  1. Set up your CFD problem in Rhino/Orca3D as a “Powering” simulation. For the “Simulation Speed” use a value that is representative of the speed you expect the model to reach. It does not need to be precise, only close enough for the marine template to make estimations for the required time step, similar to the “Nominal Speed” you would use in a powered simulation. Add a new propeller, setting the location at the center of the waterjet exit location and the direction to match the waterjet thrust direction (horizontal forward by default). Set the diameter of the propeller to "1" and the "hub diameter" and "hub length" to "0" (these will be ignored once in SimericsMP). For the propeller performance, choose the Constant Thrust/Torque option and enter a value of "1" for both and a propeller rpm of "1" as these will be ignored once in SimericsMP.
  2. Once you are in SimericsMP, select the "Marine" module in the Model panel. In the Properties window you will see the "Propulsion Option" is set to "Self-Propelled" and there is a "Propulsion Source" for the propeller you created in Orca3D. As shown below, select the dropdown currently set to "Propeller Model" and change this to "Force Vector" which will result in the Propulsion Source properties changing as shown in the second image below. The position and direction that you had entered in Orca3D will be retained.
  3. Now enter the value of the waterjet thrust in the "Force Expression" noting the input units. If desired the Force Expression can be something more complicated than a scalar value. For example, it could be a value based on the simulation time such that the thrust is gradually increased to a target value. If this is a symmetric simulation the force vector will be mirrored across the centerplane. So you should enter half of the total thrust; for example, if there are two thrusters (port and starboard), just enter the port thruster information. If there is one centerline thruster, enter half of its thrust.


One issue to consider when modeling waterjet propulsion is whether or not to model the waterjet tunnels in the simulation. The answer to this depends on the context of the problem being solved. For small to mid-size boats where the volume of the waterjet tunnels are relatively small compared to the vessel displacement, and where the waterjets are being provided as part of an integrated system in which you are not able to obtain the geometry of the tunnels, it is probably OK to neglect the flow in the tunnels for basic studies. However, for larger vessels where the tunnel volume is large and the hydrodynamic impacts of the fluid flow through the tunnels can have a significant effect on vessel dynamics the inclusion of the tunnel geometry is important.

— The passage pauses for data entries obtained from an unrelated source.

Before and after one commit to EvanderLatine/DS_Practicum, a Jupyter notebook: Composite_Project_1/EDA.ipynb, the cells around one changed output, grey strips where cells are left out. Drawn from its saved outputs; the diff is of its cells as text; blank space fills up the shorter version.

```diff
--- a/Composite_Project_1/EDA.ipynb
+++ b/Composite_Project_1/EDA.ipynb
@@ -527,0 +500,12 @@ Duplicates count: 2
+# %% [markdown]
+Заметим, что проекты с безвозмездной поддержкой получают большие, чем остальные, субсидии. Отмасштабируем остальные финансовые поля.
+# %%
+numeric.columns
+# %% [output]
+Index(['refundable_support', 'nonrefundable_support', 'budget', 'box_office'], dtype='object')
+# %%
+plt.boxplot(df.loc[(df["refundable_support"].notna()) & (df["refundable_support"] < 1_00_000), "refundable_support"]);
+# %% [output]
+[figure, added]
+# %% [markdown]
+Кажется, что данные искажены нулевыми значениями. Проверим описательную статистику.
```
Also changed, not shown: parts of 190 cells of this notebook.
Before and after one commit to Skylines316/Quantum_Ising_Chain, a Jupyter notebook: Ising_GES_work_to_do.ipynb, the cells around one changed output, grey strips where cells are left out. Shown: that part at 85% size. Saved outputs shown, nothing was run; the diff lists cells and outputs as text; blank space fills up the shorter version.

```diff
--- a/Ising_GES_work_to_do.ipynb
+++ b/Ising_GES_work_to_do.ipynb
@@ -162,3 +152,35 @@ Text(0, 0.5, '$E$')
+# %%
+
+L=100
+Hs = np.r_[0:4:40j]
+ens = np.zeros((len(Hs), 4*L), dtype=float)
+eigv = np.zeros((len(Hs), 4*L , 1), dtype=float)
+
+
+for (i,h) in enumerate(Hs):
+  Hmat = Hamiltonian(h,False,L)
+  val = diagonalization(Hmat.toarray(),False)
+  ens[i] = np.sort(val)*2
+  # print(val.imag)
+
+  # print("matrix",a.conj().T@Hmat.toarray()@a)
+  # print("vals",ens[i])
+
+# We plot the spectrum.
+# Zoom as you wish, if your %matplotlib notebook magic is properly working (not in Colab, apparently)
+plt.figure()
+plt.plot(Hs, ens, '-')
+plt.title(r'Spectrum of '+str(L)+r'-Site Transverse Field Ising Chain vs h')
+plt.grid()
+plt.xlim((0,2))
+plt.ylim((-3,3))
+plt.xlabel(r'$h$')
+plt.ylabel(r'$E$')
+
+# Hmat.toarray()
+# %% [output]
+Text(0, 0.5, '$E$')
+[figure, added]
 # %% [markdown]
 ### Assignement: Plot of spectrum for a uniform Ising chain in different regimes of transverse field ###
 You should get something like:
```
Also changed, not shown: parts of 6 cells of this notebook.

It is also possible to perform a higher fidelity analysis of waterjet propulsion by modeling some of the internal geometry of the waterjet such as the rotor and stator hub. In this scenario, the propulsion source would be a "Propeller Model" placed at the location of the waterjet rotor. A "Uniform Thrust" model would be selected instead of the typical "Hough-Ordway Model" and the propeller and hub diameter would be selected such that the propeller model fits in the annulus between the tunnel wall and rotor hub. The assignment of the thrust value here becomes an iterative computation, because given a specified propeller thrust the net thrust produced by the waterjet will be less due to losses in the tunnel. This higher fidelity approach is generally not needed for most designs, and the earlier approach discussed above is sufficient.